If you're disappointed with Wall Street pay, consider moving to Omaha. More specifically, to the den of the Oracle of Omaha.
Warren Buffett rewards his lieutenants handsomely, Bloomberg reports, which may persuade you to heed the call of the corn husk. Berkshire Hathaway paid out the following sums in 2011 compensation to stewards of companies it has stakes in: $17.4 million to Thomas Nerney, chief executive of United States Liability Insurance Group, $12.4 million to Tony Nicely, CEO of Geico, and $9.26 million to Ajit Jain, head of Berkshire's reinsurance division.
Buffett himself earns $100,000 in compensation every year. Though he makes himself out to be more Main Street than Wall Street with his folksy demeanor, Buffett is keen on attracting talented workers and is willing to pay the price for them. In 2010, he told Bloomberg: "We've paid out very large bonuses at Berkshire in the past, but we've always paid them out for performance. I love getting talented people doing great things for us, and I'll pay them accordingly."
It's almost enough to make you forget the pain of zeroes on Wall Street this bonus season.
Cantor Hiring (FINS)
Cantor Fitzgerald will hire 200 people this year in its business lines around the world. The firm is eager to capitalize on Wall Street layoffs that are sending prime talent straight to its door.
Rearranging Furniture (Financial News)
The new overlords at Deutsche Bank are busily installing their own commanders, like new Chief Risk Officer Stuart Lewis.
Pay Day (Fortune)
Wells Fargo Chief Executive John Stumpf did, er, well in 2011. He took home $18 million in pay last year.
Stepping Down (Financial News)
Hector Sants, chief of the U.K.'s financial regulatory body, is quitting his job by the end of June. He had been itching to get out of there for quite some time.
You'll Know It When (The Globe and Mail)
Burnout is the condition that dare not speak its name.
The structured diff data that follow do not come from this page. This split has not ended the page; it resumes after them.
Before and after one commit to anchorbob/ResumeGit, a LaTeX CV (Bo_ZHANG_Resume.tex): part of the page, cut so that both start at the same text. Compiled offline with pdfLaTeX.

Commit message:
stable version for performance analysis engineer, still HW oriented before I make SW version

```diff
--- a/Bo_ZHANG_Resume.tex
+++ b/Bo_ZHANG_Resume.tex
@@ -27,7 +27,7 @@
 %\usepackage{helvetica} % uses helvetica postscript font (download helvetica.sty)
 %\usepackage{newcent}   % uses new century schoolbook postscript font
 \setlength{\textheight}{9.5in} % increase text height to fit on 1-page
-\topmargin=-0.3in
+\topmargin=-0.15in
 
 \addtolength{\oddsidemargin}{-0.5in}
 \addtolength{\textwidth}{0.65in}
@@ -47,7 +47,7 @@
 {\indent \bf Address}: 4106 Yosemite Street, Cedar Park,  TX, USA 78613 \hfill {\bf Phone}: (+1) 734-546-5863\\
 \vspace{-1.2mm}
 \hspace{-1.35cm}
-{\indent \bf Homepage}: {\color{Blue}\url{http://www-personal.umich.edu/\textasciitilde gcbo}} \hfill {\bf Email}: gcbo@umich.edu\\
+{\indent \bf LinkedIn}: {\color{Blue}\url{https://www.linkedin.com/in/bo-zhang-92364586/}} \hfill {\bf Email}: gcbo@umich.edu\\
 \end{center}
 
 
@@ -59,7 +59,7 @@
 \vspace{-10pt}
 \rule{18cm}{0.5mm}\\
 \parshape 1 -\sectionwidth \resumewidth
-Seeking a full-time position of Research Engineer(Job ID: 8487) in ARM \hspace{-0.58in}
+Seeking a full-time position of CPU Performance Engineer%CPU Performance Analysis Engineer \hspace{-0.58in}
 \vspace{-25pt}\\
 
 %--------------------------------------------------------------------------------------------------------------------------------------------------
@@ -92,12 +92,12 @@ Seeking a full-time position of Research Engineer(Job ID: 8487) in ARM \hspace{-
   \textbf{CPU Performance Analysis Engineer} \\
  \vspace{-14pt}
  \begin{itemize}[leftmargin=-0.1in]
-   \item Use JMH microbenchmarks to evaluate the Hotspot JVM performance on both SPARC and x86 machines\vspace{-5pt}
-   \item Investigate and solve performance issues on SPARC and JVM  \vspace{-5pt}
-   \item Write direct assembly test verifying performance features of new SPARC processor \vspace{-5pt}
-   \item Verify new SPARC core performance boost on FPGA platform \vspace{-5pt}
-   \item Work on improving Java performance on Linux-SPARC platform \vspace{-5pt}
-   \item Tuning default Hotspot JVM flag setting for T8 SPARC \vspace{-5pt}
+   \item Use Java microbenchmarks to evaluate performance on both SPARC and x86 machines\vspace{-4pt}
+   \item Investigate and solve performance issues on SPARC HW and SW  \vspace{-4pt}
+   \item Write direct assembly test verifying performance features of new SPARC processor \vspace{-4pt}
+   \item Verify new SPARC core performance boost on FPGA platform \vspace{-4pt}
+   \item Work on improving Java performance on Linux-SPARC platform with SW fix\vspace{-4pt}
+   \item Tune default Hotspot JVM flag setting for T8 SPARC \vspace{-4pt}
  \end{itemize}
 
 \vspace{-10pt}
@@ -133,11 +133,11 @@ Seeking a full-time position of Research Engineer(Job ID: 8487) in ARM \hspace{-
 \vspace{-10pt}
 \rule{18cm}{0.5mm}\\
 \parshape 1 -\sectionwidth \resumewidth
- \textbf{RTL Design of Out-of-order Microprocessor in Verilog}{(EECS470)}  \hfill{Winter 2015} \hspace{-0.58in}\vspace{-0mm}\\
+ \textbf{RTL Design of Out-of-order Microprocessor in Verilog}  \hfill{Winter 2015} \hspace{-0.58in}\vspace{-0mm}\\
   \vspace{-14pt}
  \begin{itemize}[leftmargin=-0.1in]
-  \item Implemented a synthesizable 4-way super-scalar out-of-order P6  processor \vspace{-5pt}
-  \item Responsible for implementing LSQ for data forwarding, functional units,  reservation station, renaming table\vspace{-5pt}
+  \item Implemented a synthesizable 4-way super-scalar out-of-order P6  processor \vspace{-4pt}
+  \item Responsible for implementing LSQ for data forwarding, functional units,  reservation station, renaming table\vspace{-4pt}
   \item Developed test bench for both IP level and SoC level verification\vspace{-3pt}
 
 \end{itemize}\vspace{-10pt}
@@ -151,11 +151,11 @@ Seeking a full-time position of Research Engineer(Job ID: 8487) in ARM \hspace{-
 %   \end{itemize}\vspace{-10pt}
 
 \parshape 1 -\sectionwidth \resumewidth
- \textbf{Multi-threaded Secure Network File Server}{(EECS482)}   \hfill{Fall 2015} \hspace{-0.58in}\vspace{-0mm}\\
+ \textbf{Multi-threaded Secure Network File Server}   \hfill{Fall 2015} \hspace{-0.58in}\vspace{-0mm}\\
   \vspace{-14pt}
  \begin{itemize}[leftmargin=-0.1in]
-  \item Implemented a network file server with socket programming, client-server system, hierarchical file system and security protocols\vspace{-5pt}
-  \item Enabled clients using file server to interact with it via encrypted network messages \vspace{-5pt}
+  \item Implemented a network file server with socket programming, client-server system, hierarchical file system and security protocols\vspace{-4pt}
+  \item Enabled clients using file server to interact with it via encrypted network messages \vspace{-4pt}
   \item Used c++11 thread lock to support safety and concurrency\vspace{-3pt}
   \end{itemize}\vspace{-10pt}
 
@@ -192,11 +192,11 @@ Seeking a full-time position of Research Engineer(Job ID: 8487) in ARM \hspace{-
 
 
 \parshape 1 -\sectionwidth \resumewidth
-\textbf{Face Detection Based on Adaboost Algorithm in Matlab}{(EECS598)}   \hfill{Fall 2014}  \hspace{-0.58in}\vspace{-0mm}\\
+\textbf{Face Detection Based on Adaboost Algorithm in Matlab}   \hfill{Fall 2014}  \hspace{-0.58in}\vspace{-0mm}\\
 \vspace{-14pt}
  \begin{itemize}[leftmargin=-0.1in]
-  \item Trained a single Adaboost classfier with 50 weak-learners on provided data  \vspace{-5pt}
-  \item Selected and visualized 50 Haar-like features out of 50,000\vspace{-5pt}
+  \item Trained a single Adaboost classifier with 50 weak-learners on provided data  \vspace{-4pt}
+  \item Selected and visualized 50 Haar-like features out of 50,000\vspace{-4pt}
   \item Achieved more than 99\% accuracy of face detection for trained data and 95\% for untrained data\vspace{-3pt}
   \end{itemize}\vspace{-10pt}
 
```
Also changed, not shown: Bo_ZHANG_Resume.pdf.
Here are the symptoms so you can self-diagnose, and take six months off if necessary (dare to dream).
Coming Together (NYT)
Need a buddy, Goldman Sachs? New York Mayor Michael Bloomberg hung out with Lloyd and Co. last week to soothe the bank's hurt feelings over Greg Smith's resignation letter.
Buzz Around the Office
Jon Stewart interviews Quentin Tarantino about his new feature, Pulp Fiction. Oh yeah, and it's 1994.
List of the Day: Job-hunting Over 50
The rules can be different when you're searching for a job over a certain age bracket.
1. List only the last 15 to 20 years of experience on your resume.
2. Show your tech know-how.
3. Network beyond your peer group.